Current plans which will cost £35.5 million will see a road built linking the A413 Wendover Road and the B4443 Lower Road.
Specifically, the road is expected to ease the burden of traffic on Aylesbury's Walton Gyratory caused by the A4010 Stoke Mandeville Relief Road which is being delivered through the HS2 Hybrid Act.
At just under a mile long, the South East Aylesbury Link Road will connect at Lower Road with the Stoke Mandeville Relief Road and will also connect at Wendover Road with Aylesbury's Southern Link Road.
Opposition has emerged to the design of the link road, suggesting the alignment of a dual carriageway will encourage speeding and could lead to accidents.
A Thames Valley Police traffic management spokesperson said: "The key design components show this to be a 1.2km dual carriageway, designed to DMRB (Design Manual for Roads and Bridges) standards with a design speed of 40mph.
"It includes a 3m wide shared cycle/footway on the northern side of the new road. Whilst the design speed is set to the standards within DMRB I would suggest that with a dual carriageway of this length other than at tidal rush hour times speeds are highly likely to be in excess of the design speed indicated.
"Without measures such as a signalised junction into the new developments drivers will have a dual carriageway with good visibility in which they will be able to travel at much higher speeds than intended by the designers.
"The link road between the A41 and the A413 was designed with a 50mph speed limit and it was clear that vehicle speeds were highly likely to be in excess of that due to the nature and layout, as a result locations were identified to provide positions for mobile speed enforcement vans to operate with good site lines for traffic in both directions.
"Ideally the SEALR would be self-enforcing in terms of the speeds for vehicles but I would suggest that with having experience of the previous link road this is not going to be the case.

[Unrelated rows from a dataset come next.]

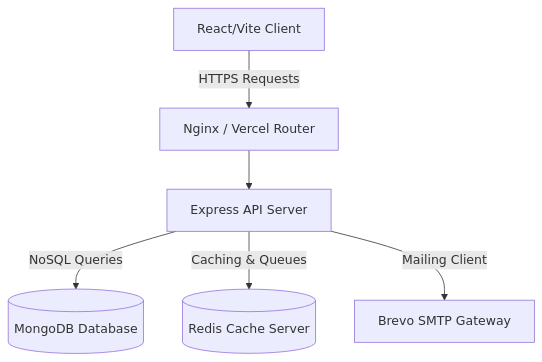
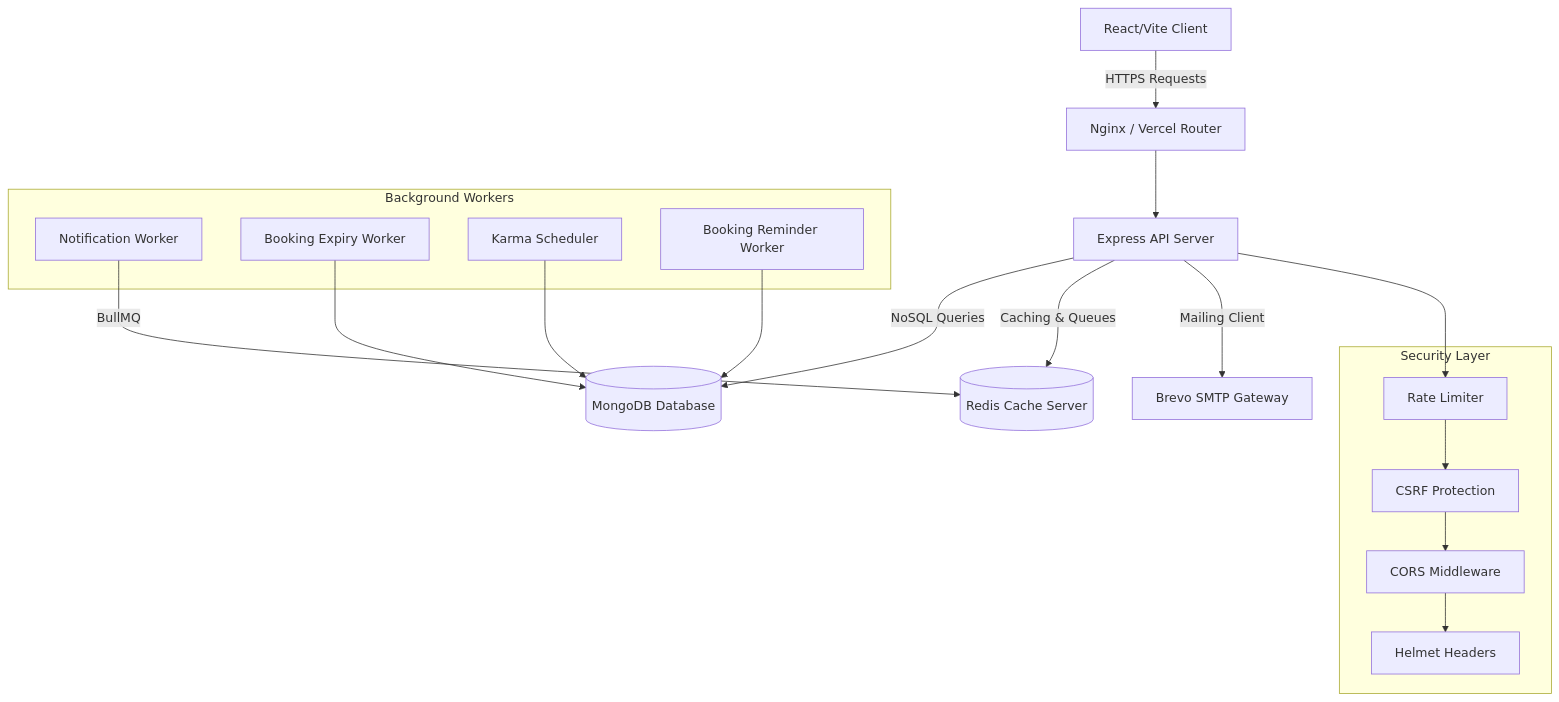
One commit to Ninjax26/FixNearby changed the first of 5 diagrams in docs/ARCHITECTURE.md. Above: the diagram before and after it, drawn with Mermaid. The commit also changed other lines of this file and 5 other files, not shown here.

Commit message:
docs: add security policy, architecture docs, and automated doc checks

````diff
--- a/docs/ARCHITECTURE.md
+++ b/docs/ARCHITECTURE.md
@@ -11,8 +11,31 @@
 ```mermaid
 graph TD
     Client[React/Vite Client] -->|HTTPS Requests| Router[Nginx / Vercel Router]
     Router --> API[Express API Server]
     API -->|NoSQL Queries| DB[(MongoDB Database)]
     API -->|Caching & Queues| Cache[(Redis Cache Server)]
     API -->|Mailing Client| Brevo[Brevo SMTP Gateway]
+    
+    subgraph "Security Layer"
+        RL[Rate Limiter]
+        CSRF[CSRF Protection]
+        HELM[Helmet Headers]
+        CORS[CORS Middleware]
+    end
+    
+    subgraph "Background Workers"
+        NW[Notification Worker]
+        BEW[Booking Expiry Worker]
+        KS[Karma Scheduler]
+        BRW[Booking Reminder Worker]
+    end
+    
+    API --> RL
+    RL --> CSRF
+    CSRF --> CORS
+    CORS --> HELM
+    NW -->|BullMQ| Cache
+    BEW --> DB
+    KS --> DB
+    BRW --> DB
 ```
````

"At this time I would request that some provision is made to accommodate the speed enforcement vans within the infrastructure of this road so there is some deterrent strategy for vehicles that are likely to exceed the design speed and posted limit on this proposed link road."
Campaigner and former councillor Phil Yerby believes the concerns raised by road management experts are going unnoticed.
He said: "I am particularly concerned that the council are putting cost ahead of safety as they refer to all the changes they can make “within the constraints of the project”.
"That is putting the cart before the horse. Safety issues should come first and implemented into the design."
Bucks Council did not provide a response to the Bucks Herald regarding the East Aylesbury Link Road following multiple requests.
At the enquiry a council spokesperson said it would make all the changes it could to ensure vehicle safety, “within the constraints of the project”.
A council spokesperson said: "The road has been curved as far south as possible and further speed restriction introduced through the vertical alignment. It is therefore considered that the design has responded to the potential for high vehicle speeds as much as possible within the constraints of the project.
"No further change to the horizontal alignment of the scheme is considered feasible."
Previously a council spokesperson called the scheme a "necessity" given Aylesbury's issues with traffic congestion.
Relief roads make up part of the plans to ease traffic concerns regarding HS2 by the A4010.
The road is seen as a key part of council plans to create a new orbital route which it believes will significantly ease gridlock problems in town.
Engineering company, AECOM, prepared a 33-page road safety audit for the council identifying several problems with the plan and potential solutions for the council to look into.
It raised similar concerns to the police summary, regarding the design of the carriageway, advising it could incentivise speeding as well.
Further problems raised considered a lack of signage to indicate the speed limit to motorists, the unclear future of cycle paths and issues with the way the carriageway merges with the roundabout at the Western side of Lower Road.
At the County Farm Cottages on the Southern exit from the proposed eastern roundabout, engineers fear that collisions may be caused as vehicles try to join the carriageway.
Another area of concerns is the proposed eastern roundabout and existing Wendover Road/ Silver Birch Way roundabout.
Where an AECOM spokesperson believes queuing between junctions could cause issues and shunting at rush hours.
Residents of Wendover Park, Stoke Grange Developments and other parts of Aylesbury objected to the plan due to fears regarding the impact it will have on nearby residential areas.
They feel that the roadworks and construction that would be launched next to their homes and open public spaces will damage the value of households on the development.
A council assessment concluded that the construction would have, "a moderate adverse effect during the first year of operation, which is not considered significant".
The council has reached phase two of the project, after the plans were unanimously voted through at a meeting in February.
An inspector is due to make a conclusion based on the public enquiry in March 2022. Following this the Secretary of State will make a decision on what happens to the multi-million pound road plans.